To practice an ecological niche, Drucker outlined three distinct niche strategies, each with its requirements, its limitations, and its risks:

  • the toll-gate strategy;
  • the specialty skill strategy; and
  • the specialty market strategy.

Within the “Ecological Niche” strategy, the specialty market builds around specialized knowledge of a market. The specialty skill, on the other hand, builds around a product or service. Other than that difference, both specialty strategies are similar.

The specialty market is found by looking at a new development with the question, What opportunities are there in this that would give us a unique niche, and what do we have to do to fill it ahead of everybody else?

The specialty market niche has the same requirements as the specialty skill niche: systematic analysis of a new trend, industry, or market; a specific innovative contribution; and continuous work to improve the product and service. After the specialty market organizations achieve the leadership, they often could retain it.
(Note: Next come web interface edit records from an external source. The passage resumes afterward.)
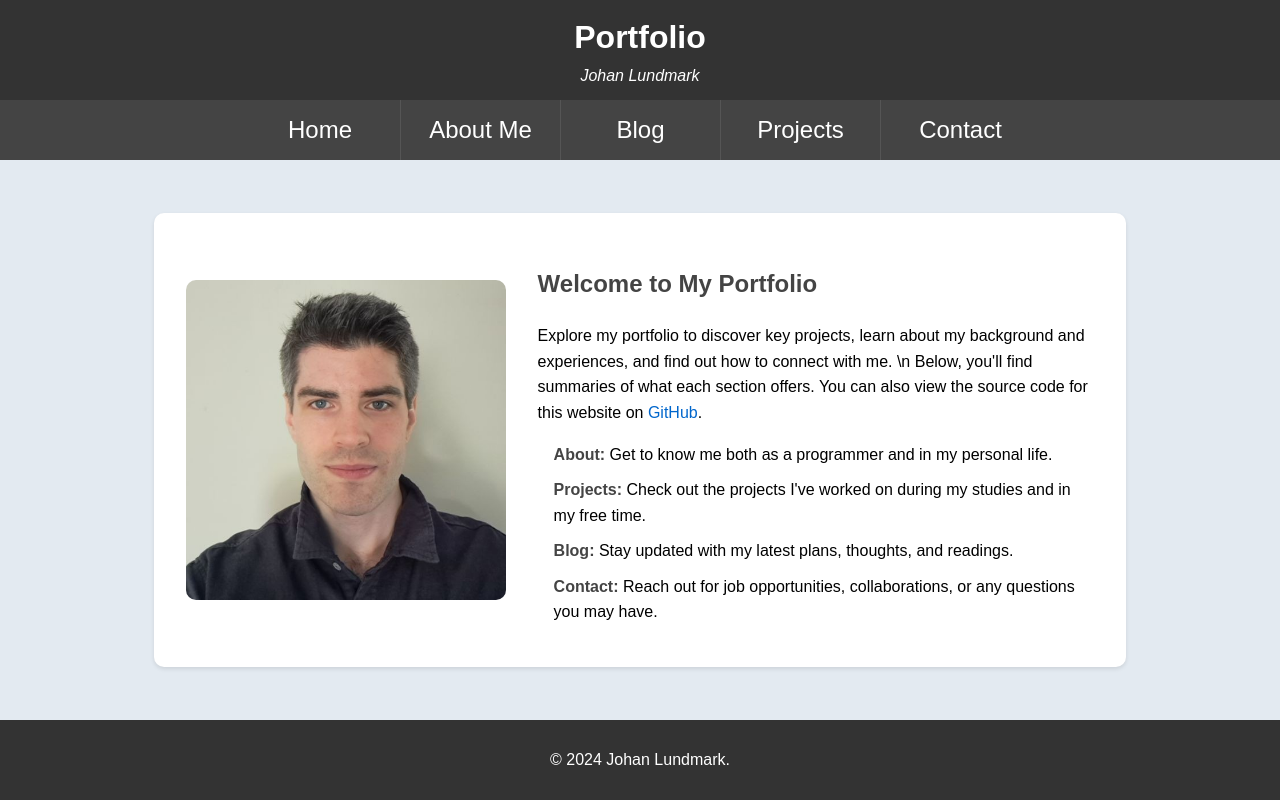
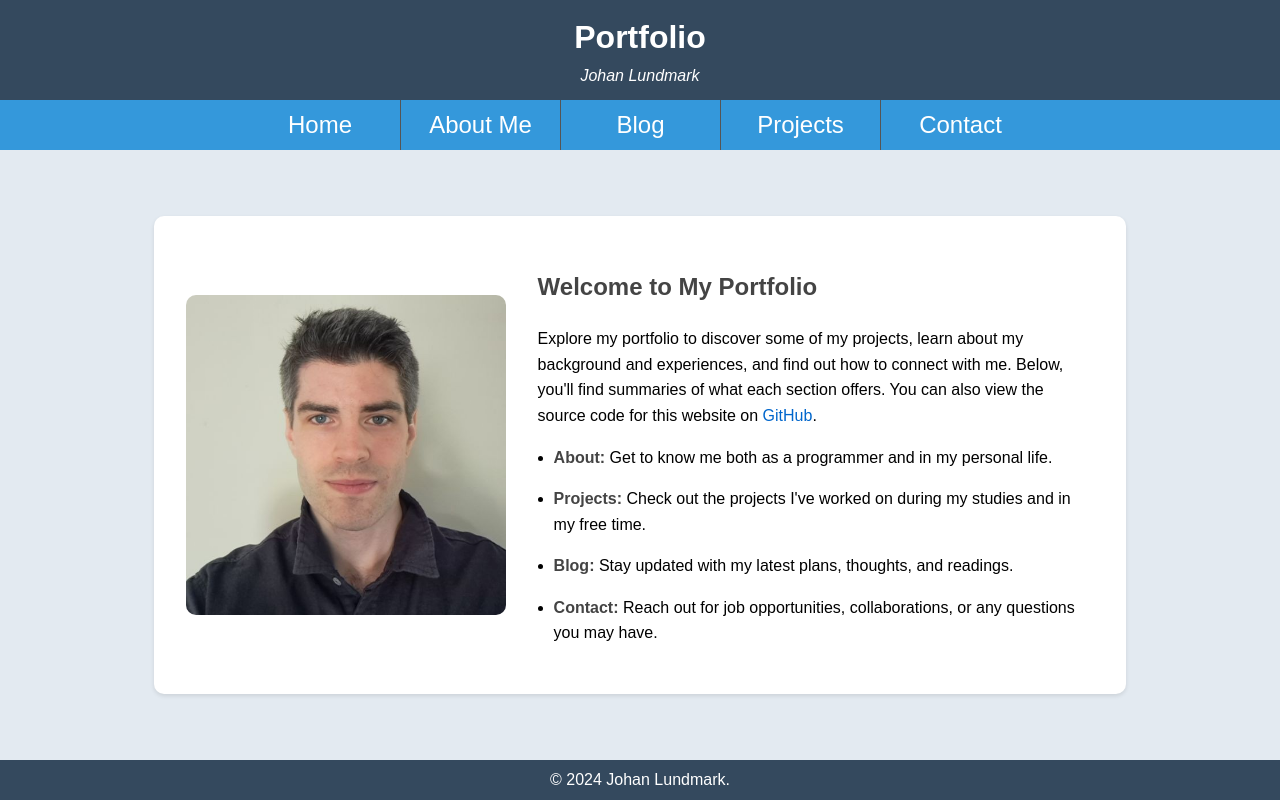
Before and after one commit to sparkweaver/portfolio-website, a website with bundled scripts: page index.html in a window 1280 px wide. Built offline with nearby package versions, Linux system fonts and the light colour scheme.

Commit message:
feat(colour): Changed the colour pattern of the website to make it a bit more appealing.

```diff
--- a/src/components/footer-component.js
+++ b/src/components/footer-component.js
@@ -6,9 +6,9 @@ class FooterComponent extends HTMLElement {
       <style>
         :host {
             display: block;
-            background-color: #333;
+            background-color: #34495e;
             width: 100%;
-            height: 80px;
+            height: 40px;
             color: #fff;
             padding: 1rem;
             bottom: 0;
--- a/src/components/header-component.js
+++ b/src/components/header-component.js
@@ -6,7 +6,7 @@ class HeaderComponent extends HTMLElement {
     <style>
       :host {
         display: block;
-        background-color: #333;
+        background-color: #34495e;
         color: #fff;
         padding: 1rem;
         box-sizing: border-box;
--- a/src/components/navbar-component.js
+++ b/src/components/navbar-component.js
@@ -6,10 +6,10 @@ class NavBarComponent extends HTMLElement {
     <style>
       :host {
         display: block;
-        background-color: #444;
+        background-color: #3498db;
         color: #fff;
         box-sizing: border-box;
-        height: 60px;
+        height: 50px;
       }
 
       nav {
@@ -40,7 +40,7 @@ class NavBarComponent extends HTMLElement {
       }
 
       a:hover {
-        background-color: #666;
+        background-color: #5dade2;
         color: #000;
       }
     </style>
--- a/src/pages/home.html
+++ b/src/pages/home.html
@@ -3,8 +3,8 @@
   <section>
     <h2>Welcome to My Portfolio</h2>
     <p>
-      Explore my portfolio to discover key projects, learn about my background and experiences, and
-      find out how to connect with me. \n Below, you'll find summaries of what each section offers.
+      Explore my portfolio to discover some of my projects, learn about my background and experiences, and
+      find out how to connect with me. Below, you'll find summaries of what each section offers.
       You can also view the source code for this website on
       <a href="https://github.com/sparkweaver/portfolio-website">GitHub</a>.
     </p>
--- a/src/styles/base.css
+++ b/src/styles/base.css
@@ -9,6 +9,7 @@ body {
   background-color: #e3eaf1;
   display: flex;
   flex-direction: column;
+  overflow-y: scroll;
 }
 
 *,
@@ -31,7 +32,6 @@ a {
 }
 
 ul {
-  list-style: none;
   padding: 0;
   margin: 0;
 }
--- a/src/styles/home.css
+++ b/src/styles/home.css
@@ -31,12 +31,12 @@ a:hover {
   text-decoration: underline;
 }
 
-.homepage-list {
+.homepage-list, .value-list {
   margin-left: 1rem;
 }
 
 .homepage-list li {
-  margin-bottom: 10px;
+  margin-bottom: 1rem;
 }
 
 .homepage-list li strong {
```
And it has the same limitations. The greatest threat to the specialty market position is a success. In the early days of the specialty market’s success, the market was not large enough to tempt anyone else. Furthermore, running a specialty market organization often requires a specialized organization, which had to be maintained anyhow to service their customers. Nobody else had any reason to build one. Once the specialty market becomes a mass market, it gives incentives for outside competitors to invade the market and compete with the established leader.